**Problem details**
Considering every line below, count those with the word "READY" and give only the result.

**Recorded information**
»»

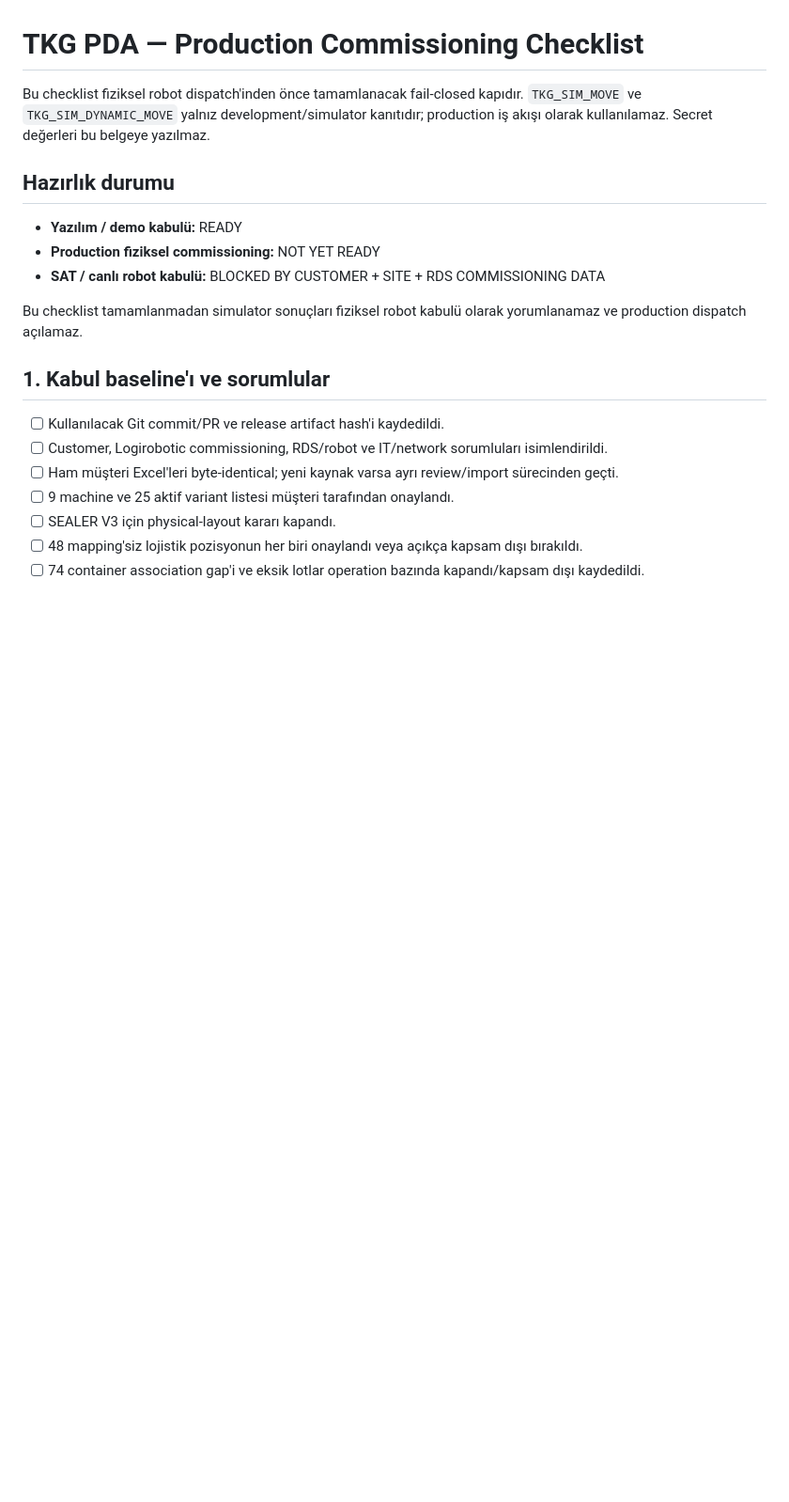
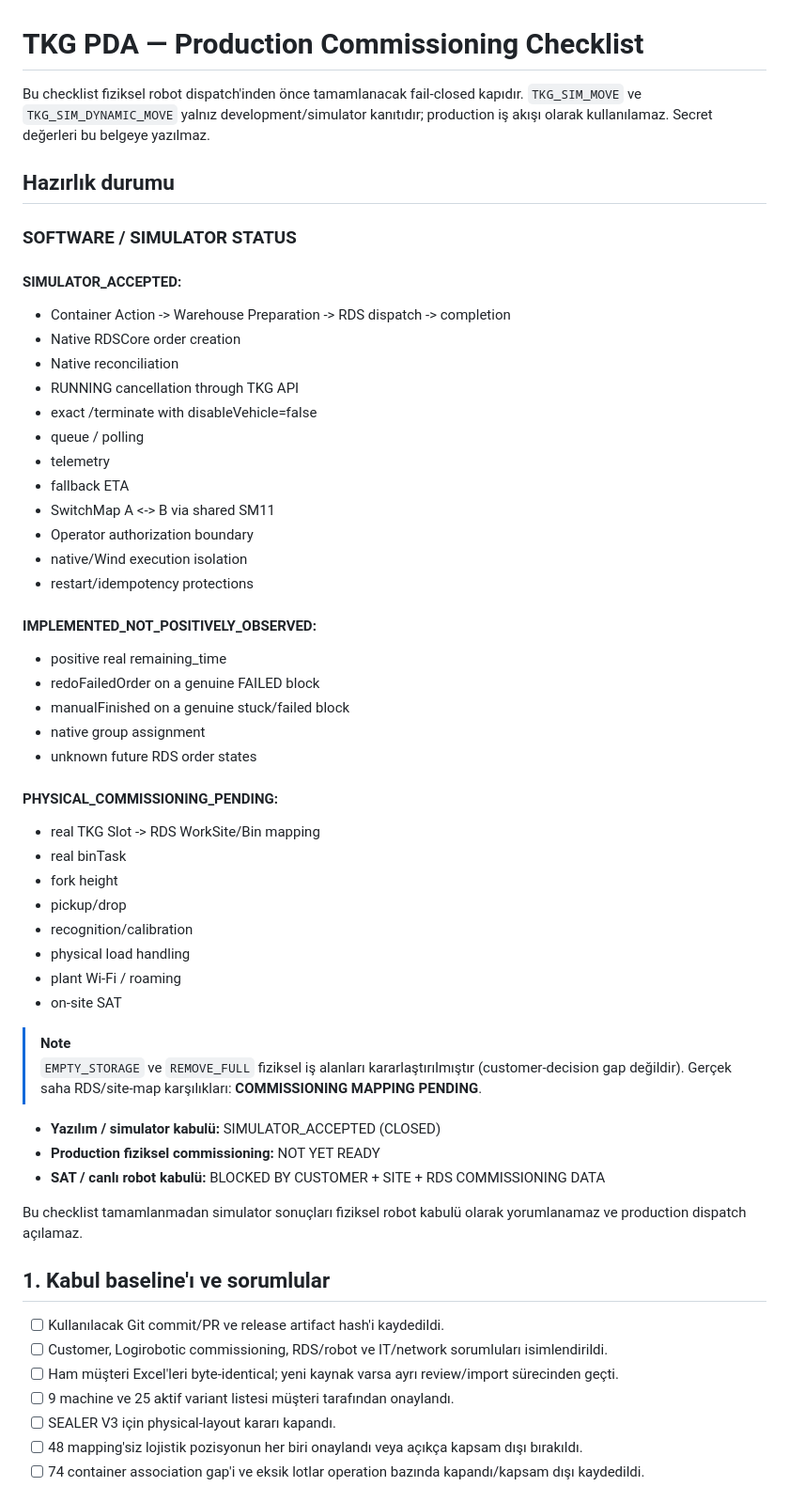
Before and after one commit to LOGIROBOTIC/TKG_PDA, a Markdown page: docs/commissioning/PRODUCTION_COMMISSIONING_CHECKLIST.md, the part around the change. Shown at 94% size. Rendered like a GitHub page; blank space fills up the shorter version.

Commit message:
docs(commissioning): tag software and simulator status as closed with physical readiness gate

```diff
--- a/docs/commissioning/PRODUCTION_COMMISSIONING_CHECKLIST.md
+++ b/docs/commissioning/PRODUCTION_COMMISSIONING_CHECKLIST.md
@@ -4,7 +4,43 @@ Bu checklist fiziksel robot dispatch'inden önce tamamlanacak fail-closed kapıd
 
 ## Hazırlık durumu
 
-- **Yazılım / demo kabulü:** READY
+### SOFTWARE / SIMULATOR STATUS
+
+#### SIMULATOR_ACCEPTED:
+- Container Action -> Warehouse Preparation -> RDS dispatch -> completion
+- Native RDSCore order creation
+- Native reconciliation
+- RUNNING cancellation through TKG API
+- exact /terminate with disableVehicle=false
+- queue / polling
+- telemetry
+- fallback ETA
+- SwitchMap A <-> B via shared SM11
+- Operator authorization boundary
+- native/Wind execution isolation
+- restart/idempotency protections
+
+#### IMPLEMENTED_NOT_POSITIVELY_OBSERVED:
+- positive real remaining_time
+- redoFailedOrder on a genuine FAILED block
+- manualFinished on a genuine stuck/failed block
+- native group assignment
+- unknown future RDS order states
+
+#### PHYSICAL_COMMISSIONING_PENDING:
+- real TKG Slot -> RDS WorkSite/Bin mapping
+- real binTask
+- fork height
+- pickup/drop
+- recognition/calibration
+- physical load handling
+- plant Wi-Fi / roaming
+- on-site SAT
+
+> [!NOTE]
+> `EMPTY_STORAGE` ve `REMOVE_FULL` fiziksel iş alanları kararlaştırılmıştır (customer-decision gap değildir). Gerçek saha RDS/site-map karşılıkları: **COMMISSIONING MAPPING PENDING**.
+
+- **Yazılım / simulator kabulü:** SIMULATOR_ACCEPTED (CLOSED)
 - **Production fiziksel commissioning:** NOT YET READY
 - **SAT / canlı robot kabulü:** BLOCKED BY CUSTOMER + SITE + RDS COMMISSIONING DATA
 
```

««

**Output of the exercise**
2